Let’s take a look at natural light. Natural light is inconsistent and varies depending on the time of day. For instance, if you’re taking a picture midday, it takes on more of a blue hue vs. taking a picture in the morning or early evening. This would produce a photograph with more red hues and softer contrast. It’s important to keep this in mind.
Direct light can cause great contrast and many shadows or cause the photography to be too bright. When the sun is directly in front of a subject, this can also cause squinting. This is best used for scenery photographs when the setting features a strong colour. In most cases, side light is preferable and also works well for strongly detailed landscapes. Having light behind a subject is wonderful for emphasizing shapes and creating silhouettes.
When using artificial light such as incandescent light, this often causes a yellow tinge. Florescent light on the other hand produces greenish tinges in colour. White Balance is used to help adjust the colour in different lighting situations.
When taking photographs, you should also be aware of highly reflective surfaces, such as mirrors or glass, behind your subject as they can cause a reflection back into the camera’s lens causing a glare on your image.
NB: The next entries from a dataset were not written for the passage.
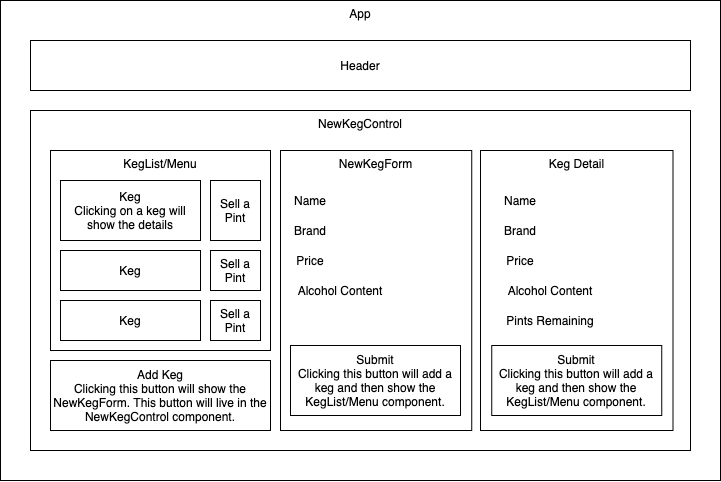
The draw.io diagram Tap-Room.png in CristinaPlesa/Tap-Room-Redux, before a commit. Source tidied: cells renumbered, new cells last; positions are measured from the earlier drawing's top-left corner, leaving out a move shared by most shapes. Source of this version:
```xml
<mxGraphModel>
  <root>
    <mxCell id="0" />
    <mxCell id="1" parent="0" />
    <mxCell id="2" value="App&lt;br&gt;" style="rounded=0;whiteSpace=wrap;html=1;verticalAlign=top;" parent="1" vertex="1">
      <mxGeometry width="720" height="480" as="geometry" />
    </mxCell>
    <mxCell id="3" value="Header" style="rounded=0;whiteSpace=wrap;html=1;verticalAlign=middle;" parent="1" vertex="1">
      <mxGeometry x="30" y="40" width="660" height="50" as="geometry" />
    </mxCell>
    <mxCell id="4" value="NewKegControl" style="rounded=0;whiteSpace=wrap;html=1;verticalAlign=top;" parent="1" vertex="1">
      <mxGeometry x="30" y="110" width="660" height="340" as="geometry" />
    </mxCell>
    <mxCell id="5" value="KegList/Menu" style="rounded=0;whiteSpace=wrap;html=1;verticalAlign=top;" parent="1" vertex="1">
      <mxGeometry x="50" y="150" width="220" height="200" as="geometry" />
    </mxCell>
    <mxCell id="6" value="NewKegForm" style="rounded=0;whiteSpace=wrap;html=1;verticalAlign=top;" parent="1" vertex="1">
      <mxGeometry x="280" y="150" width="191.2" height="280" as="geometry" />
    </mxCell>
    <mxCell id="7" value="Keg Detail" style="rounded=0;whiteSpace=wrap;html=1;verticalAlign=top;" parent="1" vertex="1">
      <mxGeometry x="480" y="150" width="192.5" height="280" as="geometry" />
    </mxCell>
    <mxCell id="8" value="Keg&lt;br&gt;Clicking on a keg will show the details" style="rounded=0;whiteSpace=wrap;html=1;verticalAlign=middle;" parent="1" vertex="1">
      <mxGeometry x="60" y="180" width="140" height="60" as="geometry" />
    </mxCell>
    <mxCell id="9" value="Keg" style="rounded=0;whiteSpace=wrap;html=1;verticalAlign=middle;" parent="1" vertex="1">
      <mxGeometry x="60" y="250" width="140" height="40" as="geometry" />
    </mxCell>
    <mxCell id="10" value="Keg" style="rounded=0;whiteSpace=wrap;html=1;verticalAlign=middle;" parent="1" vertex="1">
      <mxGeometry x="60" y="300" width="140" height="40" as="geometry" />
    </mxCell>
    <mxCell id="11" value="Add Keg&lt;br&gt;Clicking this button will show the NewKegForm. This button will live in the NewKegControl component." style="rounded=0;whiteSpace=wrap;html=1;verticalAlign=middle;" parent="1" vertex="1">
      <mxGeometry x="50" y="360" width="220" height="70" as="geometry" />
    </mxCell>
    <mxCell id="12" value="Submit&lt;br&gt;Clicking this button will add a keg and then show the KegList/Menu component." style="rounded=0;whiteSpace=wrap;html=1;verticalAlign=middle;" parent="1" vertex="1">
      <mxGeometry x="290" y="345" width="170" height="70" as="geometry" />
    </mxCell>
    <mxCell id="13" value="Name" style="text;html=1;strokeColor=none;fillColor=none;align=center;verticalAlign=middle;whiteSpace=wrap;rounded=0;" parent="1" vertex="1">
      <mxGeometry x="290" y="190" width="40" height="20" as="geometry" />
    </mxCell>
    <mxCell id="14" value="Brand" style="text;html=1;strokeColor=none;fillColor=none;align=center;verticalAlign=middle;whiteSpace=wrap;rounded=0;" parent="1" vertex="1">
      <mxGeometry x="290" y="220" width="40" height="20" as="geometry" />
    </mxCell>
    <mxCell id="15" value="Price" style="text;html=1;strokeColor=none;fillColor=none;align=center;verticalAlign=middle;whiteSpace=wrap;rounded=0;" parent="1" vertex="1">
      <mxGeometry x="290" y="250" width="40" height="20" as="geometry" />
    </mxCell>
    <mxCell id="16" value="Alcohol Content" style="text;html=1;strokeColor=none;fillColor=none;align=center;verticalAlign=middle;whiteSpace=wrap;rounded=0;" parent="1" vertex="1">
      <mxGeometry x="290" y="280" width="100" height="20" as="geometry" />
    </mxCell>
    <mxCell id="17" value="Submit&lt;br&gt;Clicking this button will add a keg and then show the KegList/Menu component." style="rounded=0;whiteSpace=wrap;html=1;verticalAlign=middle;" parent="1" vertex="1">
      <mxGeometry x="491.2" y="345" width="170" height="70" as="geometry" />
    </mxCell>
    <mxCell id="18" value="Name" style="text;html=1;strokeColor=none;fillColor=none;align=center;verticalAlign=middle;whiteSpace=wrap;rounded=0;" parent="1" vertex="1">
      <mxGeometry x="500" y="190" width="40" height="20" as="geometry" />
    </mxCell>
    <mxCell id="19" value="Brand" style="text;html=1;strokeColor=none;fillColor=none;align=center;verticalAlign=middle;whiteSpace=wrap;rounded=0;" parent="1" vertex="1">
      <mxGeometry x="500" y="220" width="40" height="20" as="geometry" />
    </mxCell>
    <mxCell id="20" value="Price" style="text;html=1;strokeColor=none;fillColor=none;align=center;verticalAlign=middle;whiteSpace=wrap;rounded=0;" parent="1" vertex="1">
      <mxGeometry x="500" y="250" width="40" height="20" as="geometry" />
    </mxCell>
    <mxCell id="21" value="Alcohol Content" style="text;html=1;strokeColor=none;fillColor=none;align=center;verticalAlign=middle;whiteSpace=wrap;rounded=0;" parent="1" vertex="1">
      <mxGeometry x="500" y="280" width="100" height="20" as="geometry" />
    </mxCell>
    <mxCell id="22" value="Pints Remaining" style="text;html=1;strokeColor=none;fillColor=none;align=center;verticalAlign=middle;whiteSpace=wrap;rounded=0;" parent="1" vertex="1">
      <mxGeometry x="500" y="310" width="100" height="20" as="geometry" />
    </mxCell>
    <mxCell id="23" value="Sell a Pint" style="rounded=0;whiteSpace=wrap;html=1;verticalAlign=middle;" parent="1" vertex="1">
      <mxGeometry x="210" y="180" width="50" height="60" as="geometry" />
    </mxCell>
    <mxCell id="24" value="Sell a Pint" style="rounded=0;whiteSpace=wrap;html=1;verticalAlign=middle;" parent="1" vertex="1">
      <mxGeometry x="210" y="250" width="50" height="40" as="geometry" />
    </mxCell>
    <mxCell id="25" value="Sell a Pint" style="rounded=0;whiteSpace=wrap;html=1;verticalAlign=middle;" parent="1" vertex="1">
      <mxGeometry x="210" y="300" width="50" height="40" as="geometry" />
    </mxCell>
  </root>
</mxGraphModel>
```
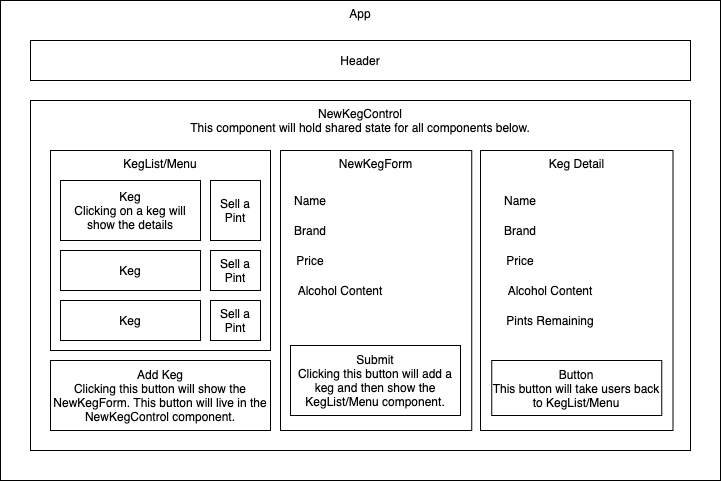
Above is the later version.

What changed in the source:
```diff
@@ -6,10 +6,10 @@
       <mxGeometry width="720" height="480" as="geometry" />
     </mxCell>
     <mxCell id="3" value="Header" style="rounded=0;whiteSpace=wrap;html=1;verticalAlign=middle;" parent="1" vertex="1">
-      <mxGeometry x="30" y="40" width="660" height="50" as="geometry" />
+      <mxGeometry x="30" y="40" width="660" height="40" as="geometry" />
     </mxCell>
-    <mxCell id="4" value="NewKegControl" style="rounded=0;whiteSpace=wrap;html=1;verticalAlign=top;" parent="1" vertex="1">
-      <mxGeometry x="30" y="110" width="660" height="340" as="geometry" />
+    <mxCell id="4" value="NewKegControl&lt;br&gt;This component will hold shared state for all components below." style="rounded=0;whiteSpace=wrap;html=1;verticalAlign=top;" parent="1" vertex="1">
+      <mxGeometry x="30" y="100" width="660" height="350" as="geometry" />
     </mxCell>
     <mxCell id="5" value="KegList/Menu" style="rounded=0;whiteSpace=wrap;html=1;verticalAlign=top;" parent="1" vertex="1">
       <mxGeometry x="50" y="150" width="220" height="200" as="geometry" />
@@ -47,8 +47,8 @@
     <mxCell id="16" value="Alcohol Content" style="text;html=1;strokeColor=none;fillColor=none;align=center;verticalAlign=middle;whiteSpace=wrap;rounded=0;" parent="1" vertex="1">
       <mxGeometry x="290" y="280" width="100" height="20" as="geometry" />
     </mxCell>
-    <mxCell id="17" value="Submit&lt;br&gt;Clicking this button will add a keg and then show the KegList/Menu component." style="rounded=0;whiteSpace=wrap;html=1;verticalAlign=middle;" parent="1" vertex="1">
-      <mxGeometry x="491.2" y="345" width="170" height="70" as="geometry" />
+    <mxCell id="17" value="Button&lt;br&gt;This button will take users back to KegList/Menu" style="rounded=0;whiteSpace=wrap;html=1;verticalAlign=middle;" parent="1" vertex="1">
+      <mxGeometry x="491.2" y="360" width="170" height="55" as="geometry" />
     </mxCell>
     <mxCell id="18" value="Name" style="text;html=1;strokeColor=none;fillColor=none;align=center;verticalAlign=middle;whiteSpace=wrap;rounded=0;" parent="1" vertex="1">
       <mxGeometry x="500" y="190" width="40" height="20" as="geometry" />
```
In this case, it’s best to angle the flash so that the glare reflects away from the camera or to have these objects at the side of the subject.
In digital cameras, you can adjust the white balance in order to control colour tints depending on the shooting situation. Adjusting the white balance varies depending on the camera. Many digital cameras have both automatic and semi-automatic modes to make adjustments. The “auto” is used when you want the camera to automatically adjust to the lighting. Sometimes the automatic feature can be fooled if the scene is dominated by one colour or if it’s absent of any natural white. When using the automatic feature, it is helpful to focus in on an area that is white before taking the actual shot.
The semi-automatic modes offer specialized light settings that can be used to improve the quality of your pictures. For example, use “daylight” for taking outdoor pictures on a bright and sunny day or use “cloudy” when taking outdoor pictures on a cloudy day. Using a flash outdoors can also help balance light on the subject and the background. There are many different settings, depending on your camera. It is important to review your camera’s manual.